The Faith, Spirituality and Social Change Conference (fsscconference.org.uk), held on 14-15 April 2007 at the University of Winchester will be receiving Mr Bishop for the second time and hear him give a speech on how e-learning systems like online communities can bring about social change, through contributing to the economic, social and cultural development of those that use them.
Mr Bishop’s Circle of Friends technology became popular with the launch of Friendster, a website backed by venture capital investors Kleiner, Perkins, Caufield & Byers and Benchmark Capital. Since the Circle of Friends was first implemented in 1999 to when it was popularised by Friendster, the number of social networking websites using it has grown significantly. According to the conservative estimates of Philip Kim, author of Social Capital and Entrepreneurship, as of early 2005 there were at least 30 online networking sites, and according to online encyclopaedia Wikipedia there are now over 200 sites dedicated to social networking.
Mr Bishop argues that as the demand for effective e-learning solutions increases, so will it become important to use social networking solutions in the learning process, “While I don’t like to use neologisms like Web 2.0 and E-Learning 2.0, as learning is a social process it seems natural to use social technologies to enhance learning, and creating e-learning systems that are persuasive, adaptable, sociable and sustainable seems to be in the interests of both learners and teachers.”
Bishop, J. (2004). The role of persuasive technology in educating heterogeneous user groups. MSc Thesis, University of Glamorgan.
The purpose of undertaking this project was so that the author could develop further the ideas that came out of doing his degree dissertation and joint project about developing virtual environments for enhancing real-world communities. The author’s degree dissertation and joint project led him to become interested in the role of technology in improving people lives through providing opportunities for them to change and adapt their behaviour to meet individual and collective goals and it is this desire to discover new ways of using technology to allow people to reach their potential that has directed his current research.
This Masters dissertation addresses two key issues; firstly, how technology can be used to encourage individuals to develop specific attitudes and behaviour, and secondly, how technology can be used to allow an increasingly heterogeneous population access education without their individual differences being prejudiced.

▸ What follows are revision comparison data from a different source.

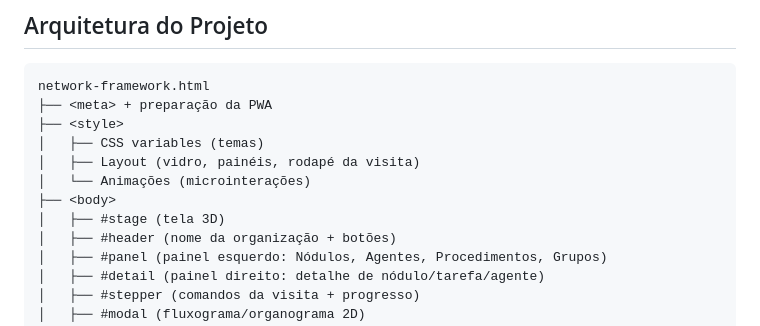
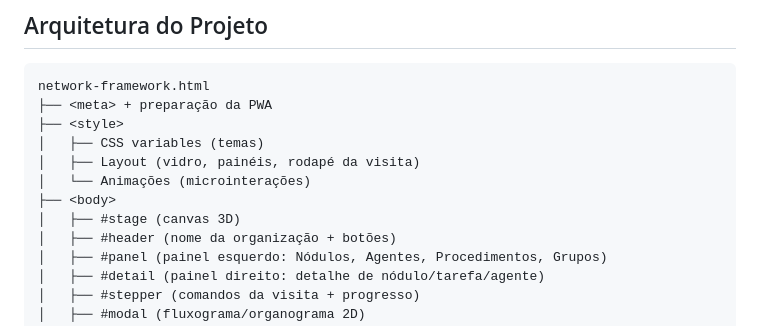
Before and after one commit to HVS87/Autarquia-Framework-Mapping-Tool, a Markdown page: CONTRIBUTING.md, the part around the change. Drawn GitHub-style.

Commit message:
CONTRIBUTING: canvas 3D, não tela — a palavra brasileira tinha-me escapado na tradução
Co-Authored-By: Claude Opus 5 <noreply@anthropic.com>

```diff
--- a/CONTRIBUTING.md
+++ b/CONTRIBUTING.md
@@ -76,7 +76,7 @@ network-framework.html
 │   ├── Layout (vidro, painéis, rodapé da visita)
 │   └── Animações (microinterações)
 ├── <body>
-│   ├── #stage (tela 3D)
+│   ├── #stage (canvas 3D)
 │   ├── #header (nome da organização + botões)
 │   ├── #panel (painel esquerdo: Nódulos, Agentes, Procedimentos, Grupos)
 │   ├── #detail (painel direito: detalhe de nódulo/tarefa/agente)
```
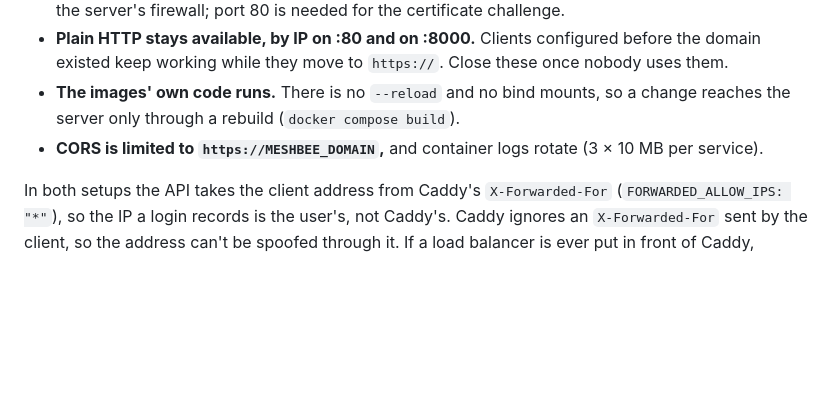
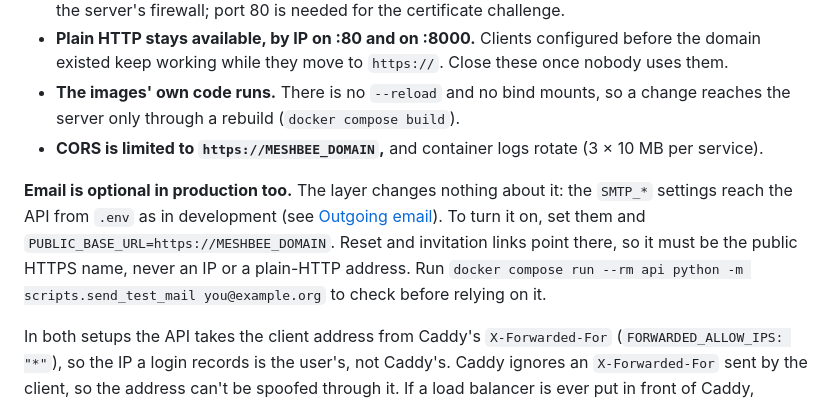
Before and after one commit to fablab-imperia/meshbee-server, a Markdown page: README.md, the part around the change. Drawn GitHub-style; blank space fills up the shorter version.

```diff
--- a/README.md
+++ b/README.md
@@ -399,6 +399,14 @@ What the layer changes:
 - **CORS is limited to `https://MESHBEE_DOMAIN`,** and container logs rotate (3 × 10 MB
   per service).
 
+**Email is optional in production too.** The layer changes nothing about it: the
+`SMTP_*` settings reach the API from `.env` as in development (see
+[Outgoing email](#outgoing-email)). To turn it on, set them and
+`PUBLIC_BASE_URL=https://MESHBEE_DOMAIN`. Reset and invitation links point there, so it
+must be the public HTTPS name, never an IP or a plain-HTTP address. Run
+`docker compose run --rm api python -m scripts.send_test_mail you@example.org` to check
+before relying on it.
+
 In both setups the API takes the client address from Caddy's `X-Forwarded-For`
 (`FORWARDED_ALLOW_IPS: "*"`), so the IP a login records is the user's, not Caddy's.
 Caddy ignores an `X-Forwarded-For` sent by the client, so the address can't be spoofed
```
Also changed, not shown: README.it.md (+8 -0 lines).
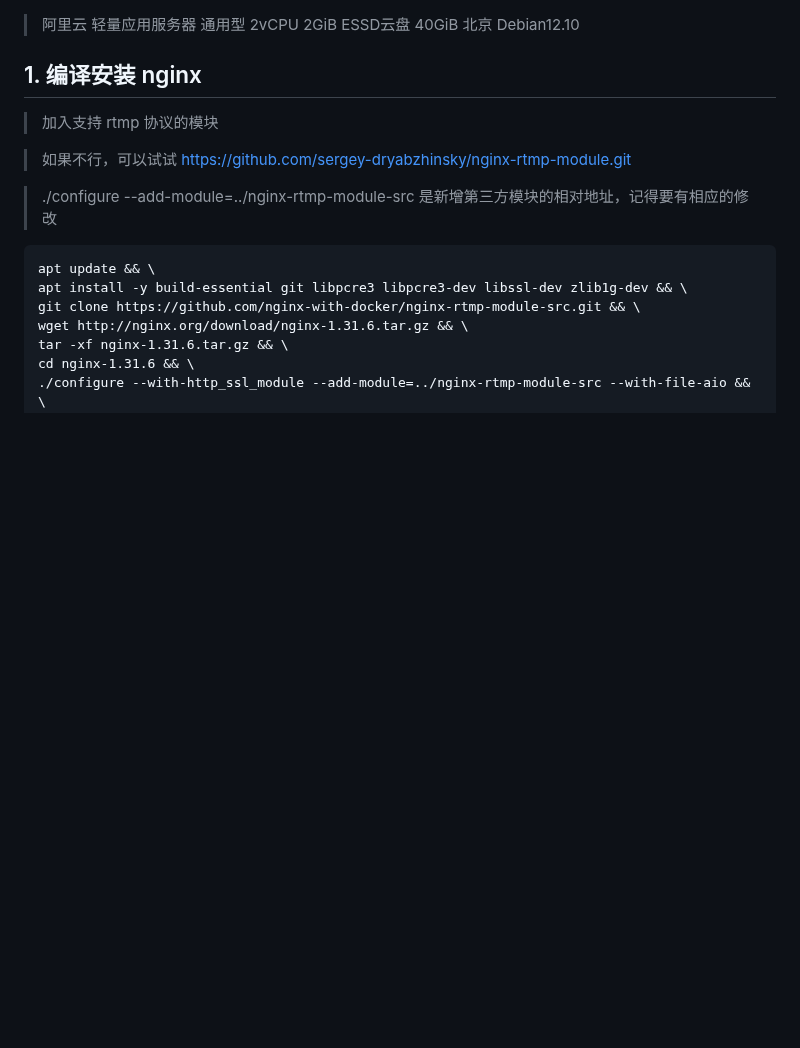
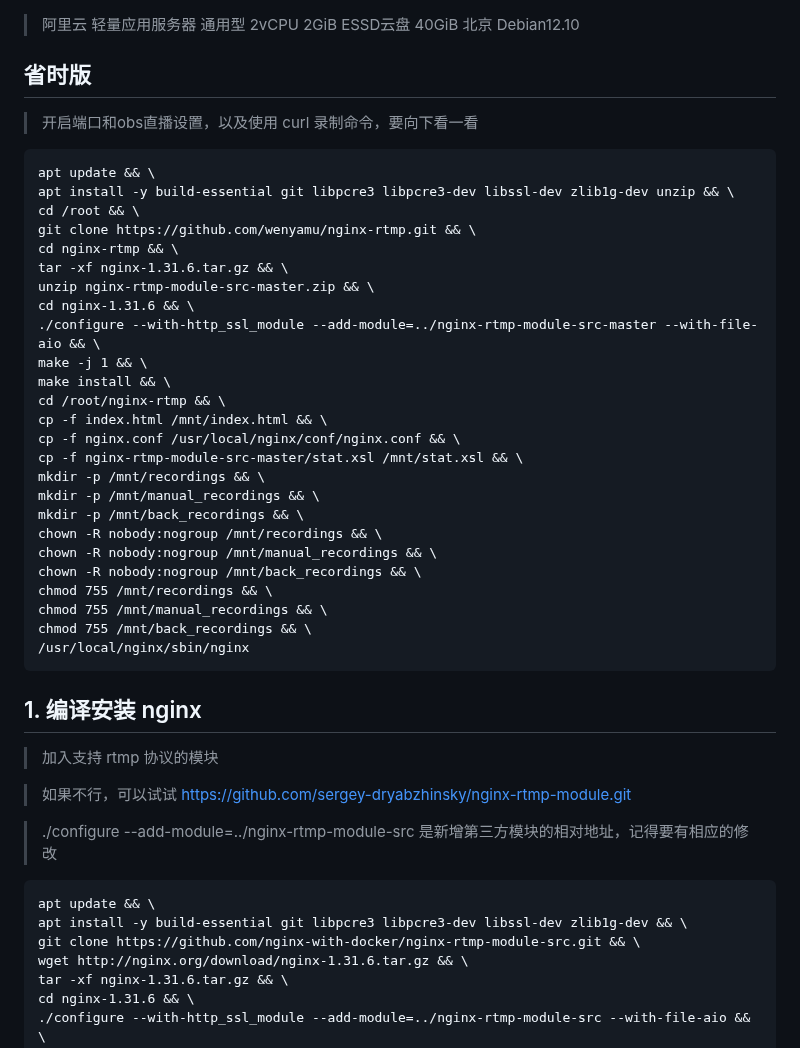
Before and after one commit to wenyamu/nginx-rtmp, a Markdown page: README.md, the part around the change. GitHub-like rendering; blank space fills up the shorter version.

````diff
--- a/README.md
+++ b/README.md
@@ -3,6 +3,36 @@
 > 通用型 2vCPU 2GiB ESSD云盘 40GiB
 > 北京
 > Debian12.10
+
+## 省时版
+> 开启端口和obs直播设置，以及使用 curl 录制命令，要向下看一看
+```
+apt update && \
+apt install -y build-essential git libpcre3 libpcre3-dev libssl-dev zlib1g-dev unzip && \
+cd /root && \
+git clone https://github.com/wenyamu/nginx-rtmp.git && \
+cd nginx-rtmp && \
+tar -xf nginx-1.31.6.tar.gz && \
+unzip nginx-rtmp-module-src-master.zip && \
+cd nginx-1.31.6 && \
+./configure --with-http_ssl_module --add-module=../nginx-rtmp-module-src-master --with-file-aio && \
+make -j 1 && \
+make install && \
+cd /root/nginx-rtmp && \
+cp -f index.html /mnt/index.html && \
+cp -f nginx.conf /usr/local/nginx/conf/nginx.conf && \
+cp -f nginx-rtmp-module-src-master/stat.xsl /mnt/stat.xsl && \
+mkdir -p /mnt/recordings && \
+mkdir -p /mnt/manual_recordings && \
+mkdir -p /mnt/back_recordings && \
+chown -R nobody:nogroup /mnt/recordings && \
+chown -R nobody:nogroup /mnt/manual_recordings && \
+chown -R nobody:nogroup /mnt/back_recordings && \
+chmod 755 /mnt/recordings && \
+chmod 755 /mnt/manual_recordings && \
+chmod 755 /mnt/back_recordings && \
+/usr/local/nginx/sbin/nginx
+```
 
 ## 1. 编译安装 nginx
 > 加入支持 rtmp 协议的模块
````
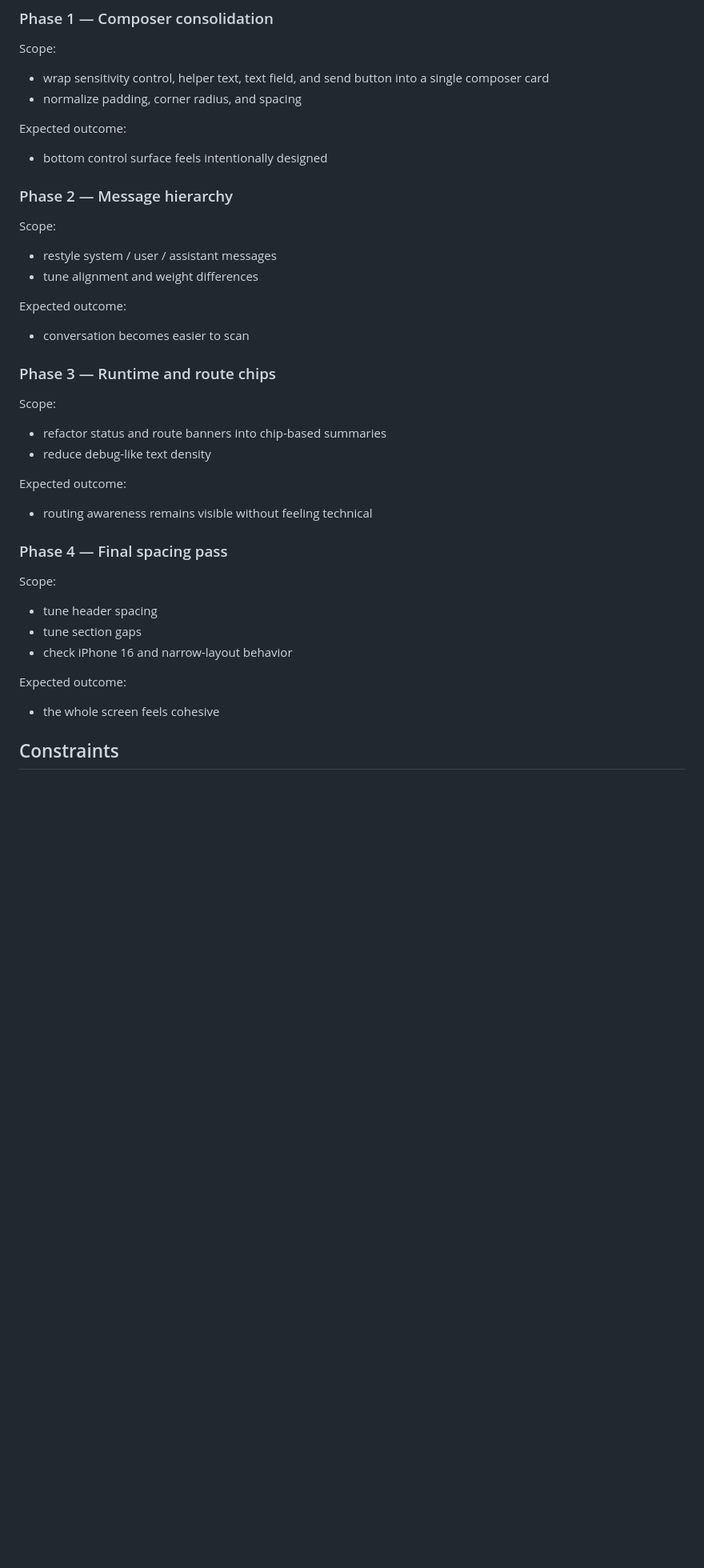
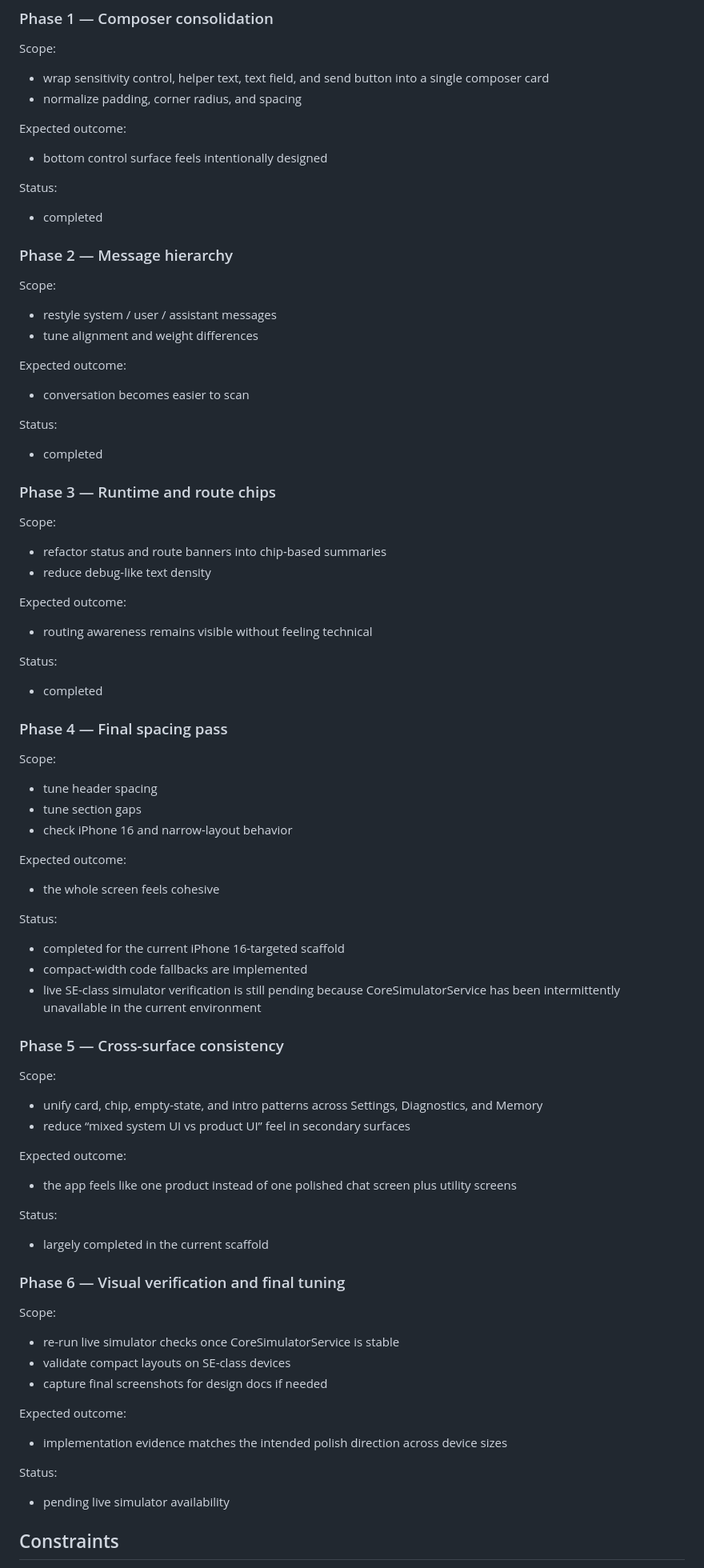
Before and after one commit to studio-prospect/qwon-ai-ios, a Markdown page: docs/design/prexus_chat_ui_polish_plan.md, the part around one of its changes. Shown at 80% size. Rendered like a GitHub page; blank space fills up the shorter version.

```diff
--- a/docs/design/prexus_chat_ui_polish_plan.md
+++ b/docs/design/prexus_chat_ui_polish_plan.md
@@ -182,6 +197,10 @@ Expected outcome:
 
 - bottom control surface feels intentionally designed
 
+Status:
+
+- completed
+
 ### Phase 2 — Message hierarchy
 
 Scope:
@@ -192,6 +211,10 @@ Scope:
 Expected outcome:
 
 - conversation becomes easier to scan
+
+Status:
+
+- completed
 
 ### Phase 3 — Runtime and route chips
 
@@ -204,6 +227,10 @@ Expected outcome:
 
 - routing awareness remains visible without feeling technical
 
+Status:
+
+- completed
+
 ### Phase 4 — Final spacing pass
 
 Scope:
@@ -215,6 +242,43 @@ Scope:
 Expected outcome:
 
 - the whole screen feels cohesive
+
+Status:
+
+- completed for the current iPhone 16-targeted scaffold
+- compact-width code fallbacks are implemented
+- live SE-class simulator verification is still pending because CoreSimulatorService has been intermittently unavailable in the current environment
+
+### Phase 5 — Cross-surface consistency
+
+Scope:
+
+- unify card, chip, empty-state, and intro patterns across Settings, Diagnostics, and Memory
+- reduce “mixed system UI vs product UI” feel in secondary surfaces
+
+Expected outcome:
+
+- the app feels like one product instead of one polished chat screen plus utility screens
+
+Status:
+
+- largely completed in the current scaffold
+
+### Phase 6 — Visual verification and final tuning
+
+Scope:
+
+- re-run live simulator checks once CoreSimulatorService is stable
+- validate compact layouts on SE-class devices
+- capture final screenshots for design docs if needed
+
+Expected outcome:
+
+- implementation evidence matches the intended polish direction across device sizes
+
+Status:
+
+- pending live simulator availability
 
 ## Constraints
 
```
Also changed, not shown: other parts of docs/design/prexus_chat_ui_polish_plan.md (+25 -2 lines).
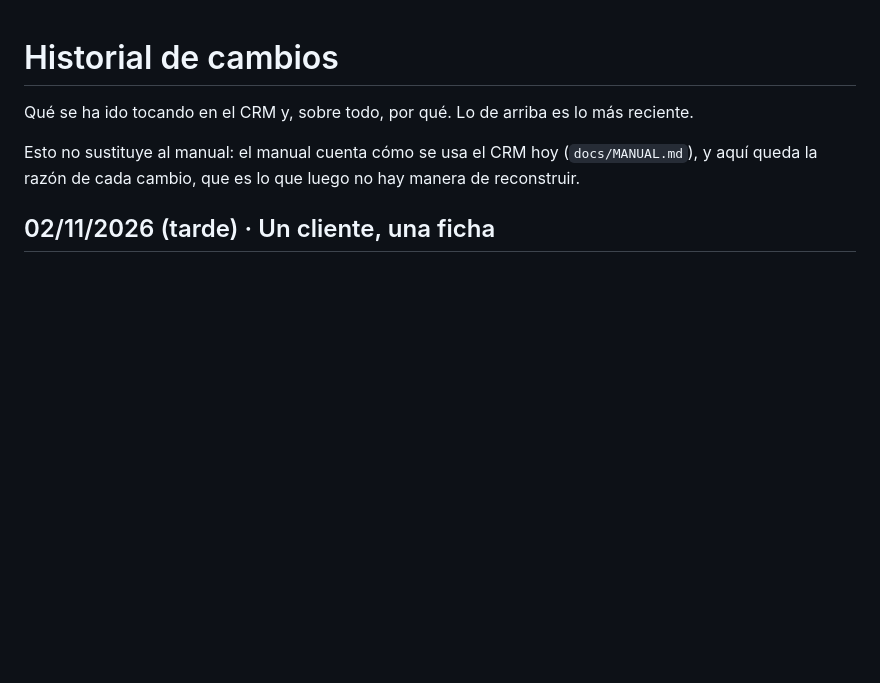
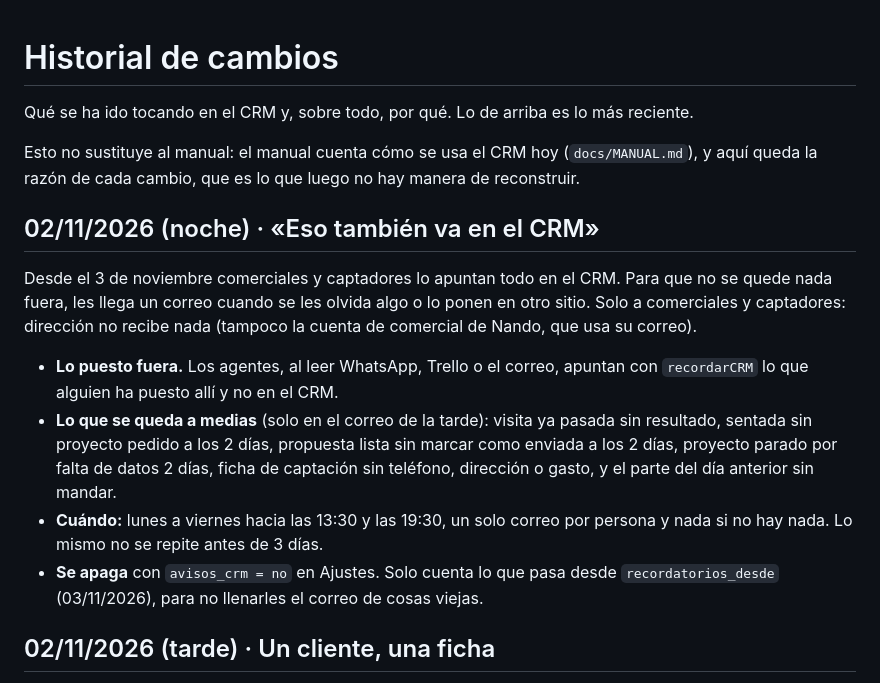
Before and after one commit to zerowattiosingenieria-bit/crm, a Markdown page: docs/HISTORIAL.md, the part around the change. Rendered like a GitHub page; blank space fills up the shorter version.

Commit message:
Recordatorios por correo: historial y manual

```diff
--- a/docs/HISTORIAL.md
+++ b/docs/HISTORIAL.md
@@ -6,6 +6,27 @@ más reciente.
 Esto no sustituye al manual: el manual cuenta cómo se usa el CRM hoy
 (`docs/MANUAL.md`), y aquí queda la razón de cada cambio, que es lo que
 luego no hay manera de reconstruir.
+
+
+## 02/11/2026 (noche) · «Eso también va en el CRM»
+
+Desde el 3 de noviembre comerciales y captadores lo apuntan todo en el CRM.
+Para que no se quede nada fuera, les llega un correo cuando se les olvida
+algo o lo ponen en otro sitio. Solo a comerciales y captadores: dirección
+no recibe nada (tampoco la cuenta de comercial de Nando, que usa su correo).
+
+- **Lo puesto fuera.** Los agentes, al leer WhatsApp, Trello o el correo,
+  apuntan con `recordarCRM` lo que alguien ha puesto allí y no en el CRM.
+- **Lo que se queda a medias** (solo en el correo de la tarde): visita ya
+  pasada sin resultado, sentada sin proyecto pedido a los 2 días, propuesta
+  lista sin marcar como enviada a los 2 días, proyecto parado por falta de
+  datos 2 días, ficha de captación sin teléfono, dirección o gasto, y el
+  parte del día anterior sin mandar.
+- **Cuándo:** lunes a viernes hacia las 13:30 y las 19:30, un solo correo por
+  persona y nada si no hay nada. Lo mismo no se repite antes de 3 días.
+- **Se apaga** con `avisos_crm = no` en Ajustes. Solo cuenta lo que pasa
+  desde `recordatorios_desde` (03/11/2026), para no llenarles el correo de
+  cosas viejas.
 
 
 ## 02/11/2026 (tarde) · Un cliente, una ficha
```
Also changed, not shown: docs/MANUAL.md (+10 -0 lines).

To address the first issue the author decided to focus on the use of persuasive technologies, which rely on the cooperation of the user to achieve a particular goal or outcome. This builds on his degree work on recommendation systems and reputation systems and his published research into using suggestion technology, which all require the user to make individual choices, with the goal of the system being to provide users with choices and not make decisions on their behalf.
To address the second issue, the author decided to focus on two types of user groups, those that form part of the ‘Net Generation’ and those that come from bilingual communities. The Net Generation is the group of individuals born between 1977 and 1997 who are enthusiastic towards the principle of persuasion, as they have come to value technology that provides them with choices, meaning they are more likely to accept the technology. Whilst the majority of Internet users do not speak English as their first language, the majority of Websites are designed around the culture of the English language, limiting the persuasiveness of them to bilingual groups, which means that there is scope for improvement in the development of persuasive hypermedia systems that are used by bilingual users.
Download it here.
The SELIVCEL Project was started by Jonathan Bishop after completing his MSc in E-Learning in 2004 and commencing on a Masters of Laws in European Union Law degree, where he presented a dissertation investigation the effect of EU law on the e-learning industry.